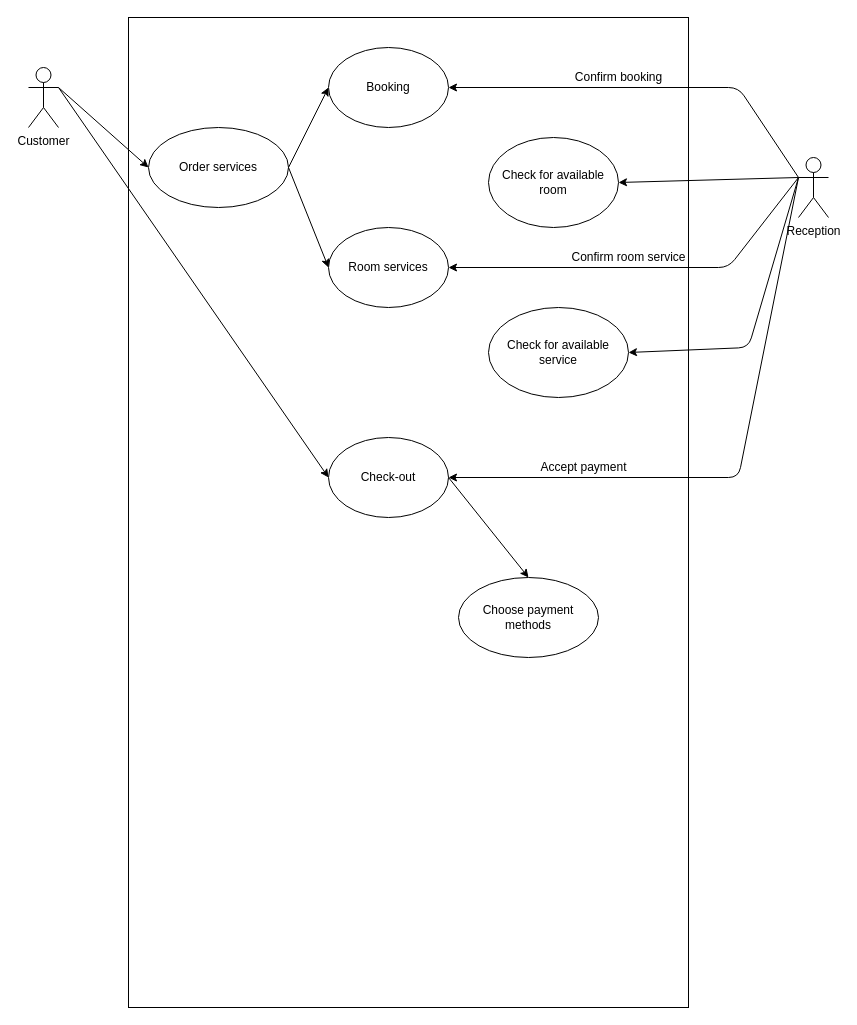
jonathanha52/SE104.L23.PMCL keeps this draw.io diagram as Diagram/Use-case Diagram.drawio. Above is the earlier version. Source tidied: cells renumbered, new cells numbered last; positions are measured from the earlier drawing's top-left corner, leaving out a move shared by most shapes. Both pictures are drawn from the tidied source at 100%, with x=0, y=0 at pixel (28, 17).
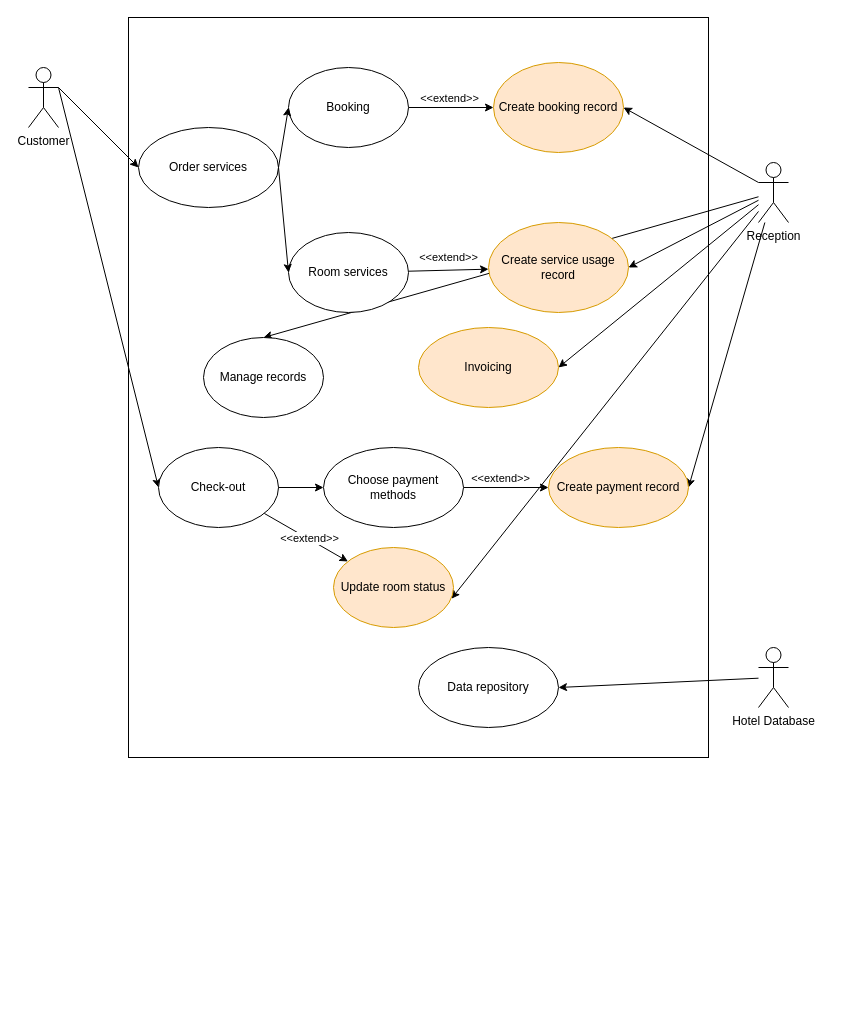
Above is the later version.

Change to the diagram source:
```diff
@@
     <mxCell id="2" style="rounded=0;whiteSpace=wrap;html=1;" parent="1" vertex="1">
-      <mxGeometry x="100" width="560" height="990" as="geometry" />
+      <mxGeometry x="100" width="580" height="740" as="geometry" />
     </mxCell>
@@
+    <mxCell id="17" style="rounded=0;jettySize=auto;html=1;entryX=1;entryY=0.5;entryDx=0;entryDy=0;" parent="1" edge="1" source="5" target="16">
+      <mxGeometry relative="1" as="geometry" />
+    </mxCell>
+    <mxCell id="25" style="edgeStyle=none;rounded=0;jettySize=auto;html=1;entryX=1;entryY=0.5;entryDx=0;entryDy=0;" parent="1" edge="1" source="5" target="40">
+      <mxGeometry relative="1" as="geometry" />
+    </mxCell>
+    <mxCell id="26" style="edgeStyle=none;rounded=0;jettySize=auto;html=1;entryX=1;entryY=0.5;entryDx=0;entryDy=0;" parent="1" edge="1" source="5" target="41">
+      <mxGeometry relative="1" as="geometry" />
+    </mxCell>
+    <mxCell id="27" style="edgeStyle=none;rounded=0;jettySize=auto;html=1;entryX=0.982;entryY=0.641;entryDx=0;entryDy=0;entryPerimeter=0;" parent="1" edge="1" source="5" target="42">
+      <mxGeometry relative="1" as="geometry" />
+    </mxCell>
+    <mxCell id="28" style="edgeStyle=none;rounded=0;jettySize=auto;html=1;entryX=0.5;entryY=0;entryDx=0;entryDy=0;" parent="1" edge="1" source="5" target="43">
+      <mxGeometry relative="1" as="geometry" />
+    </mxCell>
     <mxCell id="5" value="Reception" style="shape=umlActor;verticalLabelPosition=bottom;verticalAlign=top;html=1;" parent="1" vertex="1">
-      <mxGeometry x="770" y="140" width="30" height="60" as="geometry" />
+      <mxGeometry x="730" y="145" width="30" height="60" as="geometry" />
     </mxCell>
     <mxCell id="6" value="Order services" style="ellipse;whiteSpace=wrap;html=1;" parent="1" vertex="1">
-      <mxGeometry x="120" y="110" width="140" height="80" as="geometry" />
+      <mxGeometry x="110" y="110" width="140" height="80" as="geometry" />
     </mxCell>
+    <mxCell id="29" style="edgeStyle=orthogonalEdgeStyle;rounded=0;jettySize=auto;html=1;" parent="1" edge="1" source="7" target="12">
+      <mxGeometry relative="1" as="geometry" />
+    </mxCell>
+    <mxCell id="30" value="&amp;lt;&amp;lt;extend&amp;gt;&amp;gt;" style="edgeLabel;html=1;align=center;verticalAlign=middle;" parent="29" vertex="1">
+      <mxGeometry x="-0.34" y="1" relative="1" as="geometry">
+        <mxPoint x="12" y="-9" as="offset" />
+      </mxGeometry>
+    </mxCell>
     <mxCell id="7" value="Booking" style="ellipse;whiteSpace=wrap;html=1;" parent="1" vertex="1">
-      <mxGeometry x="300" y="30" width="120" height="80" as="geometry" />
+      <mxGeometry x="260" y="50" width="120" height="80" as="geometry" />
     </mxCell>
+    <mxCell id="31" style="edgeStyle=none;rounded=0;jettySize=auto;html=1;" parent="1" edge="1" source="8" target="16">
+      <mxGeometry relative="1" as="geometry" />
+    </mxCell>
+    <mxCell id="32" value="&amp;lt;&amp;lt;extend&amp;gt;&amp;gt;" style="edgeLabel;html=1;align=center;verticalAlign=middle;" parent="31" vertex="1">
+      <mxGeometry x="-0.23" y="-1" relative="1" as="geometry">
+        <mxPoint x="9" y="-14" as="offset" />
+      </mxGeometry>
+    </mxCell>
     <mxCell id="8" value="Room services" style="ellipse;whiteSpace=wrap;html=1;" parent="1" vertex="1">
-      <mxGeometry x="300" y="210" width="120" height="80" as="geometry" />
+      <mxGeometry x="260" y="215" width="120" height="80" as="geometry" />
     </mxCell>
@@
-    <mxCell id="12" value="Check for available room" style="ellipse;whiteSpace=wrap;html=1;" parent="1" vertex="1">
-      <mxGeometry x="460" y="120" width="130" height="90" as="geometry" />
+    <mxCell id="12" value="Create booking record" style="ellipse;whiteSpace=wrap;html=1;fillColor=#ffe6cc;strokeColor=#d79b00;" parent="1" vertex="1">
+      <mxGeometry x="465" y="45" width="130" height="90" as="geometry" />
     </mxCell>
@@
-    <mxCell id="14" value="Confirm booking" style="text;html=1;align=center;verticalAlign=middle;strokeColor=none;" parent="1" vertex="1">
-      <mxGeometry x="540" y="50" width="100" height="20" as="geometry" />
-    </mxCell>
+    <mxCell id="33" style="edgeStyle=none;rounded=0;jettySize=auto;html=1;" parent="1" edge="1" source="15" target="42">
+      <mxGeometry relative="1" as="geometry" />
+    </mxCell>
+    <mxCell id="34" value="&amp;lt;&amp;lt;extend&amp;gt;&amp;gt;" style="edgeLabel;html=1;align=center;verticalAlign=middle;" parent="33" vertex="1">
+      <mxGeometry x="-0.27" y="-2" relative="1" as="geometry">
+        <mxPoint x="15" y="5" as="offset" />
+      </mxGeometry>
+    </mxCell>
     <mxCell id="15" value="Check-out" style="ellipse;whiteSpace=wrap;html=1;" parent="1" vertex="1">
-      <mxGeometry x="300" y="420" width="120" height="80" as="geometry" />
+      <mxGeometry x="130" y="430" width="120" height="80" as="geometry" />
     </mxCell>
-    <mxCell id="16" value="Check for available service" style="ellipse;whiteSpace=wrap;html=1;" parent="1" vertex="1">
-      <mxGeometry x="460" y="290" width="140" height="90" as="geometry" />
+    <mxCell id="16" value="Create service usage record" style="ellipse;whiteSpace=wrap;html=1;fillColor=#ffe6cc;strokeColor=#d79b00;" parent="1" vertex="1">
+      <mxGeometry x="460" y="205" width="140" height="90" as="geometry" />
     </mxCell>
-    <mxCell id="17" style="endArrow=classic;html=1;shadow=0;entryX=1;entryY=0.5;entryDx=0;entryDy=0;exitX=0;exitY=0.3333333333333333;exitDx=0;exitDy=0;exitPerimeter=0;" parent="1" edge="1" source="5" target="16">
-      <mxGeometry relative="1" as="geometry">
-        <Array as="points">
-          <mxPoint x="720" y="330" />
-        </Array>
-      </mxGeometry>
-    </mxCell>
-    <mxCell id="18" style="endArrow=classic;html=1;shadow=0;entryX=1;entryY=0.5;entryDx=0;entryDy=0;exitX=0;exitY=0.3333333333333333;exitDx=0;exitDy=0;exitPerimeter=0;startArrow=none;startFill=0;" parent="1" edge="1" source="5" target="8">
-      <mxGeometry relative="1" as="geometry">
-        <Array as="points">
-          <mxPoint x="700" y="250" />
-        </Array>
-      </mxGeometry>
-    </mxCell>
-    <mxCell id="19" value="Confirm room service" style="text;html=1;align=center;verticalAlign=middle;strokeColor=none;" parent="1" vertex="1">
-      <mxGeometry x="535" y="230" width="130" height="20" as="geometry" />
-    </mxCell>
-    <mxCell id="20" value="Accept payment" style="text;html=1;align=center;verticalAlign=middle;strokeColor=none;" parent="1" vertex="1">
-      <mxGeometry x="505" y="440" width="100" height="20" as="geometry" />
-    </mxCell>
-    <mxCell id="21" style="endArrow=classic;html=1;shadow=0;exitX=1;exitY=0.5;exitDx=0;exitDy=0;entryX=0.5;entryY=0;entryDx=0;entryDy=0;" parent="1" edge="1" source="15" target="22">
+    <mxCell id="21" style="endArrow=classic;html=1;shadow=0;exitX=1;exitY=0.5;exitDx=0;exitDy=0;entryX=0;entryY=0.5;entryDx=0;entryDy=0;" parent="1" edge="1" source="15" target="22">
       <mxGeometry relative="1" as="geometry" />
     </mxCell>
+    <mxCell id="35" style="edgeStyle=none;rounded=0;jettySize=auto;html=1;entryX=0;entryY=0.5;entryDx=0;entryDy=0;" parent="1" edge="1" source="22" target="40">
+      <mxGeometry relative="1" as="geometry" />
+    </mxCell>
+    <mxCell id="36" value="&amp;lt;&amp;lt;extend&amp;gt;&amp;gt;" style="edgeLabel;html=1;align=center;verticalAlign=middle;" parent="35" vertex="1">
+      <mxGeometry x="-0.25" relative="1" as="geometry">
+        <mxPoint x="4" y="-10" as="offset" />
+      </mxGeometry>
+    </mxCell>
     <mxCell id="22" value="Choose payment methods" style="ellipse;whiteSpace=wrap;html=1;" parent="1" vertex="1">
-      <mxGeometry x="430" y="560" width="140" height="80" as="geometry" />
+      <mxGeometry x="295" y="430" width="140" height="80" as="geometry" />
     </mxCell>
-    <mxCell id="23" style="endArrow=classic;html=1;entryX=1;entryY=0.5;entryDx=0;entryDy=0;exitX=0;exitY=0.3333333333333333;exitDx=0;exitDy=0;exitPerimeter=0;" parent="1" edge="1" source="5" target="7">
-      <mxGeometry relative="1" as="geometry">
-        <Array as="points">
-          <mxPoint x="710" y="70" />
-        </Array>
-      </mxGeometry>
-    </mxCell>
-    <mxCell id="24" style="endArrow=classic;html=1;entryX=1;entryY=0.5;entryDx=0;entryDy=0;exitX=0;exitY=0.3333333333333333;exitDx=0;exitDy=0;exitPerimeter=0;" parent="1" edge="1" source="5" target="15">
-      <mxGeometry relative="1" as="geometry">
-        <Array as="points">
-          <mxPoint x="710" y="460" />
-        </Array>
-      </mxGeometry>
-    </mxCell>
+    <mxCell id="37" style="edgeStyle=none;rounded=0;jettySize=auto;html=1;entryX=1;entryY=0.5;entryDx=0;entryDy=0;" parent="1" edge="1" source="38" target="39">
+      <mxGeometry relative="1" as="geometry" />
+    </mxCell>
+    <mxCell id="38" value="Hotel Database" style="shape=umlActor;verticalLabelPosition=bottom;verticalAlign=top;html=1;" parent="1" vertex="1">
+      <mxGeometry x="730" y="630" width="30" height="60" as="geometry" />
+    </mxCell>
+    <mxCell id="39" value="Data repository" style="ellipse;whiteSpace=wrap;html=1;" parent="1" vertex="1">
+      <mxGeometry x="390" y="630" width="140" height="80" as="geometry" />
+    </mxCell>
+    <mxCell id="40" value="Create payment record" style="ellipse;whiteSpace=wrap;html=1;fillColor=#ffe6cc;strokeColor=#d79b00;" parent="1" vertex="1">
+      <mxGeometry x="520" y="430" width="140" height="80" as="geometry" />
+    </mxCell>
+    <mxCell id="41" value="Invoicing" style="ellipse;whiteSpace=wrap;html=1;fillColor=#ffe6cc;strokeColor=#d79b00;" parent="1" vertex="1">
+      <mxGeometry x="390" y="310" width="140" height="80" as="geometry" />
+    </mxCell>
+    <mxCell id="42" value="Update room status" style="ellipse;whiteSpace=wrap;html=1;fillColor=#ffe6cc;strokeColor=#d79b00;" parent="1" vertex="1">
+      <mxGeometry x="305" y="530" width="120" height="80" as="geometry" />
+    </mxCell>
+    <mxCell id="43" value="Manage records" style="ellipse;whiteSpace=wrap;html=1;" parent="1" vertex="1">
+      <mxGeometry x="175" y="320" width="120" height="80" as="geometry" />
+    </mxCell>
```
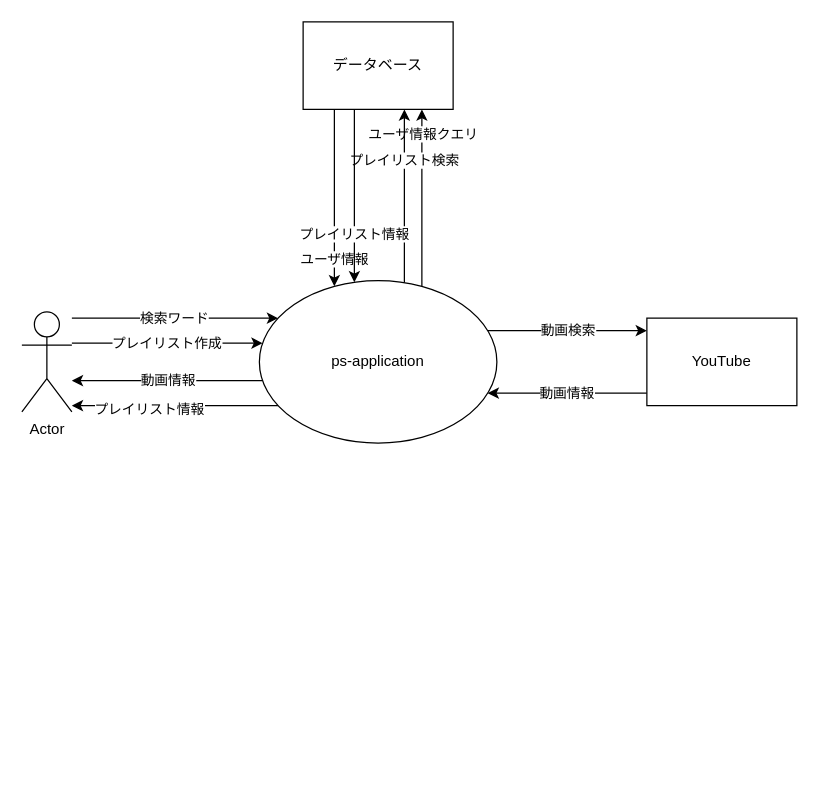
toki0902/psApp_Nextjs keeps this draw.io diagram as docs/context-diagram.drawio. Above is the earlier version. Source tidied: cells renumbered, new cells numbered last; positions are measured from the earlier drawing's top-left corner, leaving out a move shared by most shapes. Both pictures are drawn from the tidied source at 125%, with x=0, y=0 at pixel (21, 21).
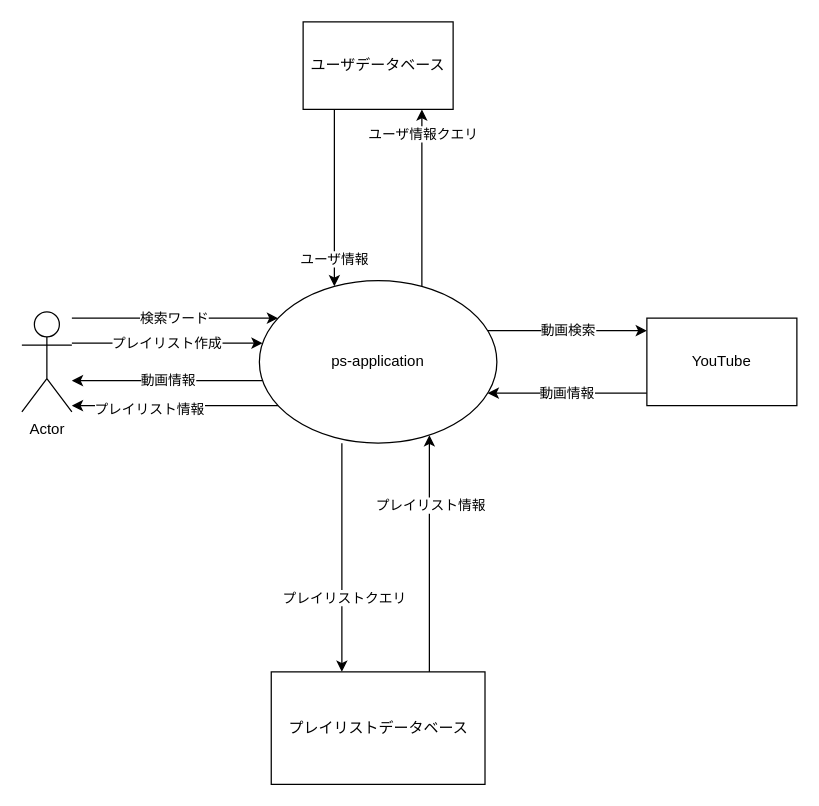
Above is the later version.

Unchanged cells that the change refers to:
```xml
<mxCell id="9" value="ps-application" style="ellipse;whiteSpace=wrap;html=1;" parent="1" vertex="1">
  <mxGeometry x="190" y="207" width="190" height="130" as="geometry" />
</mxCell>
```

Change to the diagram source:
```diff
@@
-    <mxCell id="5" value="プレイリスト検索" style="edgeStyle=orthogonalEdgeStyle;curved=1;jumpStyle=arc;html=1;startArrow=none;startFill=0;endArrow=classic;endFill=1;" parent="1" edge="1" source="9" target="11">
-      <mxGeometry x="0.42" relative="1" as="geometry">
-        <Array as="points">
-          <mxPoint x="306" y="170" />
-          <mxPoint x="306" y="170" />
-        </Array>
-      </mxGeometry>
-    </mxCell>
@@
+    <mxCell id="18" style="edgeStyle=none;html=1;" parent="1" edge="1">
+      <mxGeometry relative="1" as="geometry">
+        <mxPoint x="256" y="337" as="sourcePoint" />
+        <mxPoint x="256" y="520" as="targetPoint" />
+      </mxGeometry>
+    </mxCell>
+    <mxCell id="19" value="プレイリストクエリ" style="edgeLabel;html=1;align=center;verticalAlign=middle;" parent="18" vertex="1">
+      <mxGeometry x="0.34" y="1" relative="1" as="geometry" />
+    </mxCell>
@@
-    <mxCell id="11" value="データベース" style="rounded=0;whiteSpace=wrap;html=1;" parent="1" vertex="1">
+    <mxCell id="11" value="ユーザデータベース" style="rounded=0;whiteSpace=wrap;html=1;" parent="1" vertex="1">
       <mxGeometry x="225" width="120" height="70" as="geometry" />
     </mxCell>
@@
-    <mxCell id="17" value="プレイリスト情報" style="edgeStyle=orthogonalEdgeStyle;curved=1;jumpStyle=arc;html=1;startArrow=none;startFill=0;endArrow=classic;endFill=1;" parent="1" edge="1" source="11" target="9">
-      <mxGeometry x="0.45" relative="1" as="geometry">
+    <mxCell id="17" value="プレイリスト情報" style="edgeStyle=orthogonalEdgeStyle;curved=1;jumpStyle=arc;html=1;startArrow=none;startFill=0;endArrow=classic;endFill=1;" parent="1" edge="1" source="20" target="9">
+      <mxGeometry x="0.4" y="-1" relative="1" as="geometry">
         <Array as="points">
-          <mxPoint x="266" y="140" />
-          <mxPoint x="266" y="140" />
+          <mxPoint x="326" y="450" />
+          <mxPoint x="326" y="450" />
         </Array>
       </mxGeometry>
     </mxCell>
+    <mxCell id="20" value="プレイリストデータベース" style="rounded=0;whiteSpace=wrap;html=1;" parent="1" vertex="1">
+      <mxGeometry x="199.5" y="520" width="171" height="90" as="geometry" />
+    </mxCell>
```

------------

- Requirement
In the entries above, some lines hold the string "offset". Copy each of them.

- Expected answer
+        <mxPoint x="12" y="-9" as="offset" />
+        <mxPoint x="9" y="-14" as="offset" />
+        <mxPoint x="15" y="5" as="offset" />
+        <mxPoint x="4" y="-10" as="offset" />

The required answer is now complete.